India's stock market regulator, the Securities and Exchange Board of India, has decided that companies need to be pushed into appointing women members on their boards.
SEBI has asked all listed companies to make sure that they have atleast one woman board member by the end of March, or risk regulatory action. SEBI had earlier fixed a timeline of October 2014 for this measure to be implemented. It later extended the timeline by another six months, but has found that over one-third of India's top 500 companies did not appoint a single woman to their boards.
India passed a new law in 2013 that mandates any public company with five or more directors to have at least one woman baord member. That year, only 4.7 percent of India's corporate directors were women, and little seems to have changed from that time. SEBI's action is to ensure that rule is adhered to.
The regulator has written to all stock exchanges to ensure appointments are made by the March-end timeline. But with just a fortnight left for the month to end, it is unclear if companies can quickly select and appoint new board members. SEBI has also written to more than 160 companies to further press its case.
However the regulator has not spelt out if the board member can be from a promoter's family. Several companies appointed wives and daughters on their boards to show compliance, but that does not help corporate governance. Others have appointed women of proven leadership skills, such as Kiran Mazumdar-Shaw, the chairperson of Biocon, who now sits on the board of software major Infosys.
If SEBI fails to ensure compliance, more stringent measures such as a mandatory quota system can be an option. Currently, India is way behind some other countries, some of which have adopted quotas for higher representation of women. According to a report, both Australia and Norway adopted 40 percent quotas for women in board positions. In France, half of the listed companies have atleast three women on the board.

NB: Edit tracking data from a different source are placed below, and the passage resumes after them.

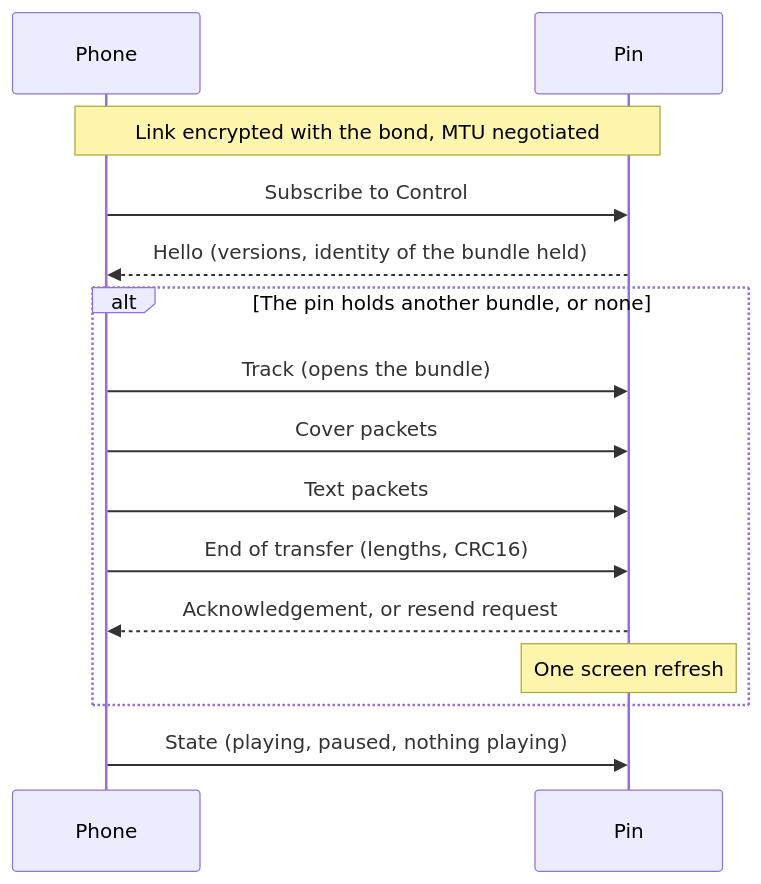
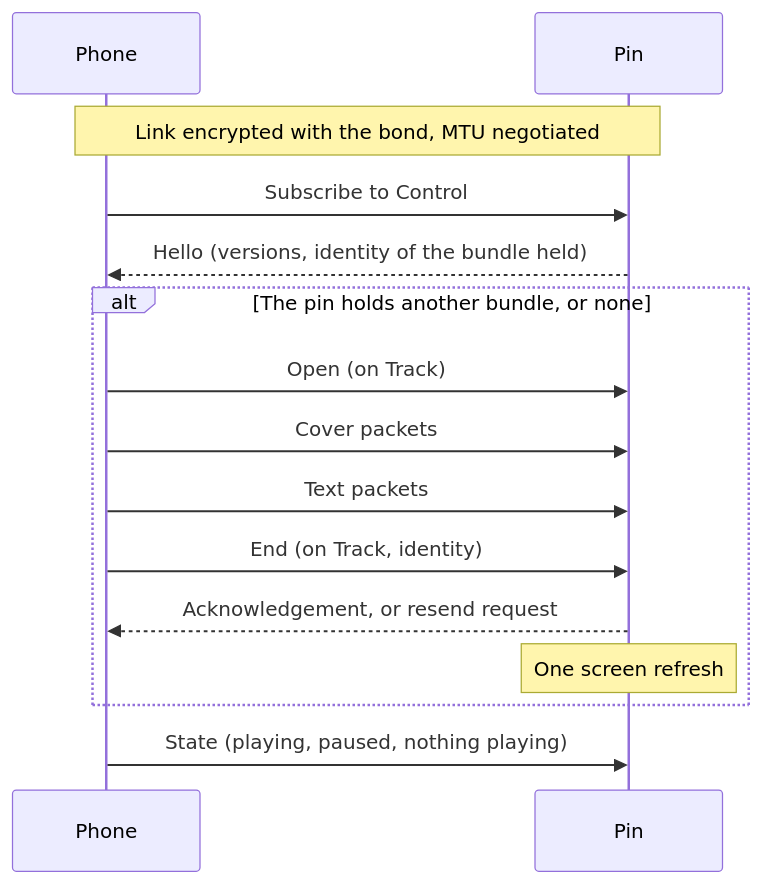
The diagram in docs/protocol.md (FoxaxeWasTaken/Now-Playing-Pin), drawn with Mermaid before and after one commit. The commit also changed other lines of this file and 4 other files, not shown here.

````diff
--- a/docs/protocol.md
+++ b/docs/protocol.md
@@ -87,17 +225,17 @@
 ```mermaid
 sequenceDiagram
     participant Phone
     participant Pin
     Note over Phone,Pin: Link encrypted with the bond, MTU negotiated
     Phone->>Pin: Subscribe to Control
     Pin-->>Phone: Hello (versions, identity of the bundle held)
     alt The pin holds another bundle, or none
-        Phone->>Pin: Track (opens the bundle)
+        Phone->>Pin: Open (on Track)
         Phone->>Pin: Cover packets
         Phone->>Pin: Text packets
-        Phone->>Pin: End of transfer (lengths, CRC16)
+        Phone->>Pin: End (on Track, identity)
         Pin-->>Phone: Acknowledgement, or resend request
         Note over Pin: One screen refresh
     end
     Phone->>Pin: State (playing, paused, nothing playing)
 ```
````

This happened after it implemented a quota system in 2010. Since then, women representation in boards has risen to 29.7 percent in publicly listed companies from just 7.2 percent in 2004.